John Gagliardi, who won more games than any head coach in college football history, died Sunday at the age of 91.
Gagliardi's daughter, Gina Gagliardi Benson, announced his death in a message on Facebook:
"It is with great sadness that the Gagliardi family announces the death of John Gagliardi.
"John was a winner in so many ways, but mostly in his ability to connect with others. His appreciation of others ran so deep that it was the core of who John was.
"Without a doubt, John's greatest pride was always his wife Peggy. He was a great role model of what true love is.
"John also felt great pride in his own children, grandchildren and his 3000 football players. John honestly believed every one of his players were wonderful and he spoke often about how proud he was of them all. Not just how well they played football, but the things that mattered most to John: being hard working, successful, good men. When asked if he ever had a player he didn't like, he'd say, 'No, for some reason St John's only draws great guys. They were great kids, all of them. From great families. I was lucky to be around them every day. They made me look good.' And when he talked about their successes he'd say, 'I don't think there's a single one who hasn't gone on to do great things in whatever field they chose.'"

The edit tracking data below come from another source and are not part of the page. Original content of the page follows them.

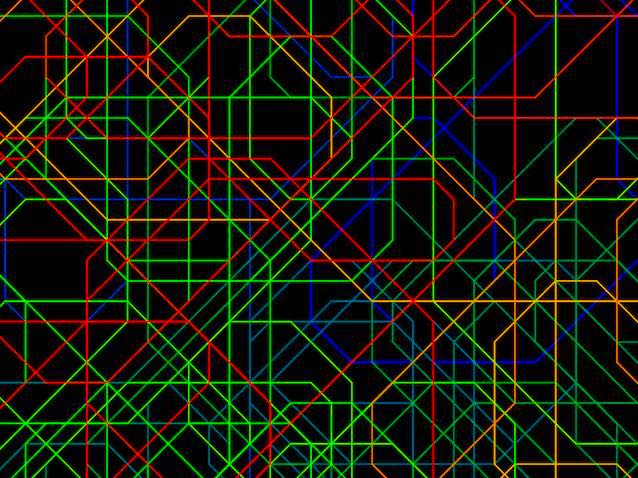
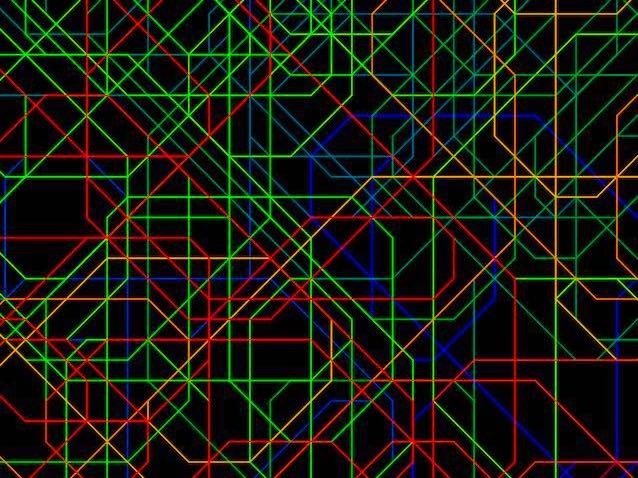
Update article links for new centerX/Y URLs
Also vertically flipped the images to account for the newly-flipped y-axis in very plotter

diff --git a/gen/articles/2021-10-25.md b/gen/articles/2021-10-25.md
@@ -19,7 +19,7 @@ For a while now I've had a note to myself to program a way to view prime numbers
 
 Here are integers 1 - 700,00 (click to view on Very Plotter):
 
-<a target="_blank" href="${SITE_ROOT_REL}/very-plotter/?seq=Primes-1-Step-90-turn&v=1&n=700000&lineWidth=0.6&scale=0.55569&offsetX=-0.15893&offsetY=-0.29626&lineColor=rbgyo&bgColor=b"><img class="center-block width-resp-75-100" src="${SITE_ROOT_REL}/img/20211025-primes-90.jpg"/></a>
+<a target="_blank" href="${SITE_ROOT_REL}/very-plotter/?seq=Primes-1-Step-90-turn&v=3&n=700000&lineWidth=0.6&scale=.55569&centerX=376.1089816264464008&centerY=602.8541093055480576&lineColor=rbgyo&bgColor=b"><img class="center-block width-resp-75-100" src="${SITE_ROOT_REL}/img/20211025-primes-90.jpg"/></a>
 
 ### Development
 
@@ -35,15 +35,15 @@ Apply nice color schemes to the lines wasn't very difficult.  I attempted to use
 
 The algorithm described in the first paragraph (turning 90 degrees on primes, and stepping forward once for all integers) worked better than I expected, so I created another "sequence" to view: turning 45 degrees on primes instead of 90.  This creates a similar plot but with lots of parallel diagonal lines.
 
-<a target="_blank" href="${SITE_ROOT_REL}/very-plotter/?seq=Primes-1-Step-45-turn&v=1&n=32400&lineWidth=2&scale=10.95&offsetX=-0.30847&offsetY=-0.96171&lineColor=rbgyo&bgColor=b"><img class="center-block width-resp-75-100" src="${SITE_ROOT_REL}/img/20211025-primes-45.jpg"/></a>
+<a target="_blank" href="${SITE_ROOT_REL}/very-plotter/?seq=Primes-1-Step-45-turn&v=3&n=32400&lineWidth=2&scale=10.95&centerX=27.3059360730593624&centerY=93.0593607305936056&lineColor=rbgyo&bgColor=b"><img class="center-block width-resp-75-100" src="${SITE_ROOT_REL}/img/20211025-primes-45.jpg"/></a>
 
 I thought that turning on perfect squares instead of primes would create a spiral, and that hunch turned out to be true.  The plots for turning 90 and 45 degrees on squares aren't that interesting but they're useful for debugging the line coloration code.
 
-<a target="_blank" href="${SITE_ROOT_REL}/very-plotter/?seq=Squares-1-Step-90-turn&v=1&n=2500&lineWidth=2&scale=6.5&offsetX=0&offsetY=0&lineColor=br&bgColor=b"><img class="center-block width-resp-75-100" src="${SITE_ROOT_REL}/img/20211025-squares.png"/></a>
+<a target="_blank" href="${SITE_ROOT_REL}/very-plotter/?seq=Squares-1-Step-90-turn&v=3&n=500&lineWidth=2&scale=6.5&centerX=0&centerY=0&lineColor=br&bgColor=b"><img class="center-block width-resp-75-100" src="${SITE_ROOT_REL}/img/20211025-squares.png"/></a>
 
 The next sequence I thought to plot was the "Trapped Knight" sequence from a Numberphile video I'd seen a while ago.  This is <a target='_blank' href='https://oeis.org/A316667'>sequence A316667 on the OEIS</a> and it was featured in the great <a target='_blank' href='https://www.youtube.com/watch?v=RGQe8waGJ4w'>Numberphile video here</a>.  If you're at all interested in this stuff I highly recommend watching the video.  I calculate this plot by first brute force calculating the spiral-numbered chessboard squares, then brute force calculating where the knight can jump to according to the rules of the OEIS sequence.  There may be a better way to do it but this generates what appears to be the same plot.  It's fun to look at.
 
-<a target="_blank" href="${SITE_ROOT_REL}/very-plotter/?seq=Trapped-Knight&v=1&n=2016&lineWidth=1.5&scale=41.06678&offsetX=0.00504&offsetY=0.02904&lineColor=op&bgColor=b"><img class="center-block width-resp-75-100" src="${SITE_ROOT_REL}/img/20211025-trapped-knight.jpg"/></a>
+<a target="_blank" href="${SITE_ROOT_REL}/very-plotter/?seq=Trapped-Knight&v=3&n=2016&lineWidth=1.5&scale=41.06678&centerX=0&centerY=0&lineColor=op&bgColor=b"><img class="center-block width-resp-75-100" src="${SITE_ROOT_REL}/img/20211025-trapped-knight.jpg"/></a>
 
 ### Future Plans
 
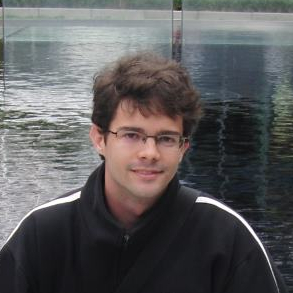
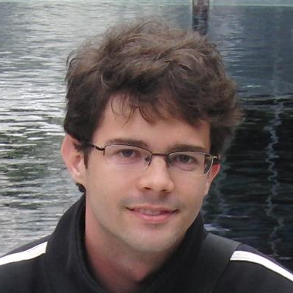
Palestra Guilherme e nova foto daker

diff --git a/index.html b/index.html
@@ -79,7 +79,7 @@
 					</header>
 					<div class="container">
 						<div class="row">
-							<div class="3u">
+							<div class="4u">
 								<section class="box box-style2">
 									<a href="#" class="image image-full">
 									<img src="images/marcel.jpg" alt="" ></a>
@@ -95,7 +95,7 @@
 									
 								</section>
 							</div>
-							<div class="3u">
+							<div class="4u">
 								<section class="box box-style2">
 									<a href="#" class="image image-full">
 									<img src="images/tatiana.jpg" alt="" ></a>
@@ -123,7 +123,7 @@
                                     </div>
 								</section>
 							</div>
-							<div class="3u">
+							<div class="4u">
 								<section class="box box-style2">
 									<a href="#" class="image image-full">
 									<img src="images/renato.png" alt="" ></a>
@@ -137,7 +137,9 @@
                                     </div>
 								</section>
 							</div>
-							<div class="3u">
+                        </div>
+						<div class="row">
+							<div class="4u">
 								<section class="box box-style2">
 									<a href="#" class="image image-full">
 									<img src="images/daker.jpg" alt="" ></a>
@@ -166,6 +168,23 @@
 									
 								</section>
 							</div>
+							<div class="4u">
+								<section class="box box-style2">
+									<a href="#" class="image image-full">
+									<img src="images/guilherme.jpg" alt="" ></a>
+									<h3>Guilherme Medeiros</h3>
+									<p></p>	
+									
+									<hr>
+                                    <h4><a href="#" class="modal"><strong>Palestra:</strong>Do PHP pro Python pro PHP</a></h4>
+
+                                    <div class="talk">
+                                        <h3>Palestra: Do PHP pro Python pro PHP</h3>
+                                        <p>É em uma palestra como essas que jovens programadores passam a ser odiados por xiitas e fanboys, mas alguém tem que fazê-la. Mostrando o melhor e o pior de dois mundos (linguagem e comunidade), Guilherme Medeiros trás sua experiência, casos de sucesso e casos de noite mal dormidas a público.</p>
+                                    </div>
+									
+								</section>
+							</div>
 
 						</div>
 					</div>
@@ -188,16 +207,16 @@
 											<td><strong>08:00</strong></td><td><a href="#palestrantes">Recepção e credenciamento</a></td><td></td>
 										</tr>
 										<tr>
-											<td><strong>09:00</strong></td><td><a href="#palestrantes">Palestra B: </a></td><td>Palestrante</td>
+											<td><strong>09:00</strong></td><td><a href="#palestrantes">Palestra: Do PHP pro Python pro PHP</a></td><td>Guilherme Medeiros</td>
 										</tr>
 										<tr>
-											<td><strong>09:30</strong></td><td><a href="#palestrantes">Functional Pattern Matching</a></td><td>Daker Fernandes Pinheiro</td>
+											<td><strong>09:30</strong></td><td><a href="#palestrantes">Palestra: Functional Pattern Matching</a></td><td>Daker Fernandes Pinheiro</td>
 										</tr>
 										<tr>
 											<td><strong>10:00</strong></td><td>Coffee break</td><td></td>
 										</tr>
 										<tr>
-											<td><strong>10:30</strong></td><td><a href="#palestrantes">Keynote: (a definir) </td><td>Tatiana Al-Chueyr</a></td>
+											<td><strong>10:30</strong></td><td><a href="#palestrantes">Keynote: Cuidando das dependências de seus projetos Python</td><td>Tatiana Al-Chueyr</a></td>
 										</tr>
 										<tr>
 											<td><strong>11:30</strong></td><td>Lighting Talks</td><td></td>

Gagliardi's college coaching career began in 1949 at Carroll College in Montana. He went 24-6-1 over four seasons with the program.
After leaving Carroll to take the head coaching position at Saint John's University in Collegeville, Minnesota, Gagliardi spent 60 years at the school from 1953 to 2012. The Colorado native led the Johnnies to 27 conference championships, two NAIA titles and two Division III titles, compiling a record of 465-132-10.
During Gagliardi's 64-year coaching career, he won an NCAA-record 489 games.
In addition to his work on the football field, Gagliardi also coached the basketball and baseball teams at Carroll and the Saint John's track and hockey squads.
He was inducted into the College Football Hall of Fame in 2006.